_YOUR INSTRUCTIONS_:
Within the records below, repeat each line exactly but keep every picture out of the copy.

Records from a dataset
----------------------------------------

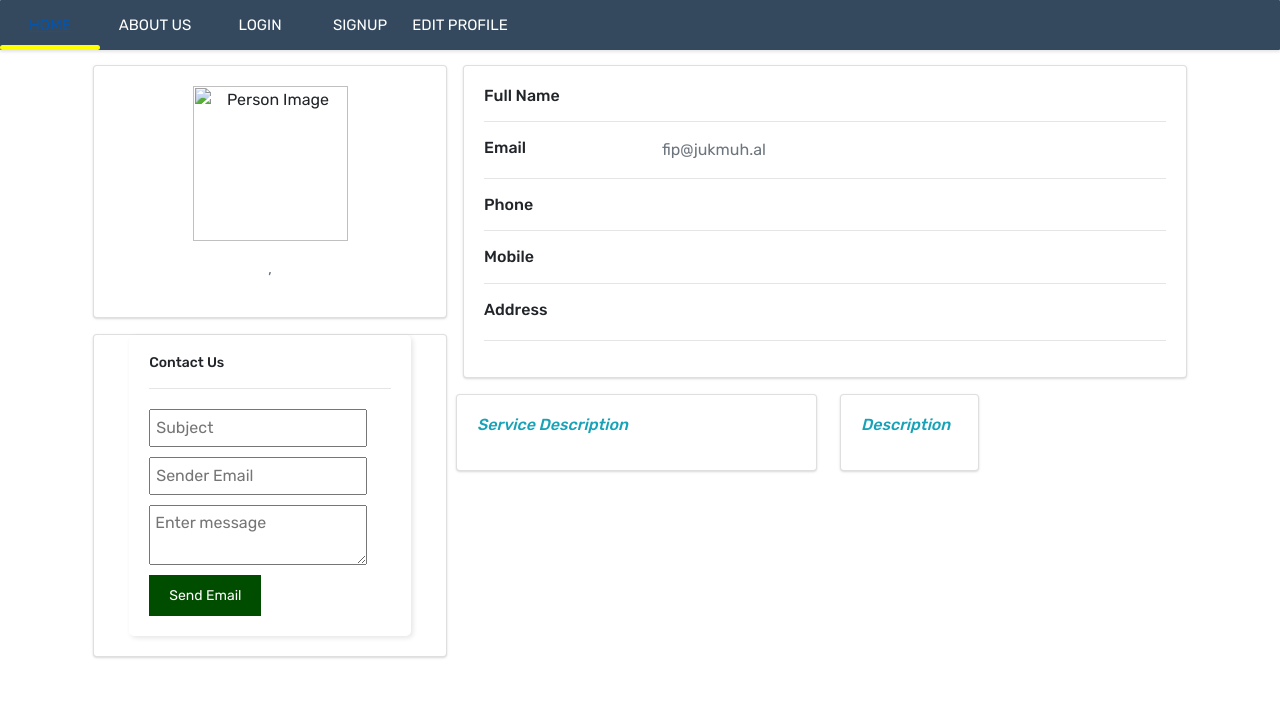
Repository: Chitti-g-k/Paw-Takers
Page: templates/profilepage.html
An editor plug-in stored every save of this project. The page is shown before and after the next save, followed by the edit.
The browser window is 1280 px wide. The pictures show the whole page.
The template is drawn by Django 4.2. The application's start-up code is not run. The template is opened directly, without the code that normally fills it, so the values that code supplies are empty.

Above is the page before, as saved 2023-07-16 09:00:23.

After the next save:
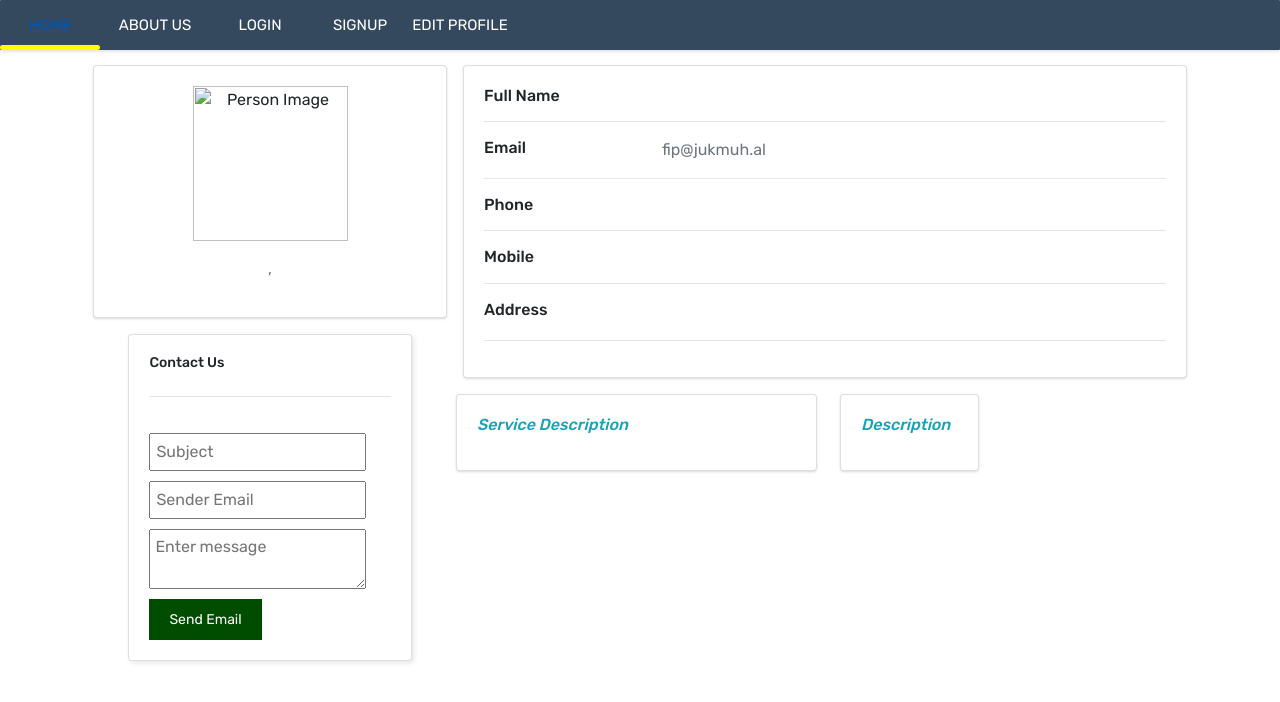
Saved 32 s later.
--- a/templates/profilepage.html
+++ b/templates/profilepage.html
@@ -244,8 +244,8 @@
                           </div>
                         </div>
                       </div>
-                      <div class="card mt-3">
-                        <div class="content-box" >
+                      <div class="card mt-3 content-box">
+
                             <h2 style="font-size: 14px;">Contact Us</h2>
                             <hr>
                             <div class=" contact-us-form">
@@ -256,7 +256,7 @@
                                     <button type="submit" style="background-color: #004d00; color: #fff; border: none; padding: 10px 20px; font-size: 14px; cursor: pointer;">Send Email</button>
                                 </form>
                             </div>
-                        </div>
+
                       </div>
                     </div>
                     <div class="col-md-8">

After the save that followed:
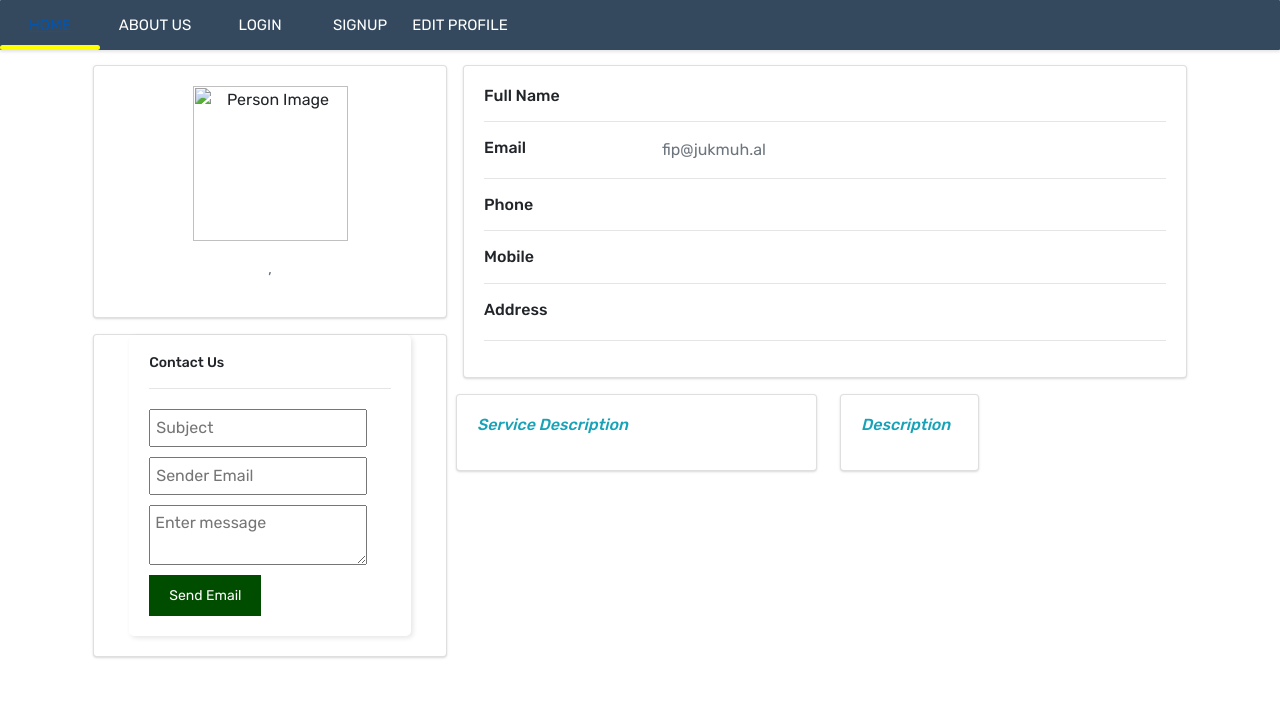
Saved 29 s later.
--- a/templates/profilepage.html
+++ b/templates/profilepage.html
@@ -244,8 +244,8 @@
                           </div>
                         </div>
                       </div>
-                      <div class="card mt-3 content-box">
-
+                      <div class="card mt-3">
+                        <div class="content-box" >
                             <h2 style="font-size: 14px;">Contact Us</h2>
                             <hr>
                             <div class=" contact-us-form">
@@ -256,7 +256,7 @@
                                     <button type="submit" style="background-color: #004d00; color: #fff; border: none; padding: 10px 20px; font-size: 14px; cursor: pointer;">Send Email</button>
                                 </form>
                             </div>
-
+                        </div>
                       </div>
                     </div>
                     <div class="col-md-8">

----------------------------------------

_EXERCISE SOLUTION_:
Repository: Chitti-g-k/Paw-Takers
Page: templates/profilepage.html
An editor plug-in stored every save of this project. The page is shown before and after the next save, followed by the edit.
The browser window is 1280 px wide. The pictures show the whole page.
The template is drawn by Django 4.2. The application's start-up code is not run. The template is opened directly, without the code that normally fills it, so the values that code supplies are empty.

Above is the page before, as saved 2023-07-16 09:00:23.

After the next save:
Saved 32 s later.
--- a/templates/profilepage.html
+++ b/templates/profilepage.html
@@ -244,8 +244,8 @@
                           </div>
                         </div>
                       </div>
-                      <div class="card mt-3">
-                        <div class="content-box" >
+                      <div class="card mt-3 content-box">
+
                             <h2 style="font-size: 14px;">Contact Us</h2>
                             <hr>
                             <div class=" contact-us-form">
@@ -256,7 +256,7 @@
                                     <button type="submit" style="background-color: #004d00; color: #fff; border: none; padding: 10px 20px; font-size: 14px; cursor: pointer;">Send Email</button>
                                 </form>
                             </div>
-                        </div>
+
                       </div>
                     </div>
                     <div class="col-md-8">

After the save that followed:
Saved 29 s later.
--- a/templates/profilepage.html
+++ b/templates/profilepage.html
@@ -244,8 +244,8 @@
                           </div>
                         </div>
                       </div>
-                      <div class="card mt-3 content-box">
-
+                      <div class="card mt-3">
+                        <div class="content-box" >
                             <h2 style="font-size: 14px;">Contact Us</h2>
                             <hr>
                             <div class=" contact-us-form">
@@ -256,7 +256,7 @@
                                     <button type="submit" style="background-color: #004d00; color: #fff; border: none; padding: 10px 20px; font-size: 14px; cursor: pointer;">Send Email</button>
                                 </form>
                             </div>
-
+                        </div>
                       </div>
                     </div>
                     <div class="col-md-8">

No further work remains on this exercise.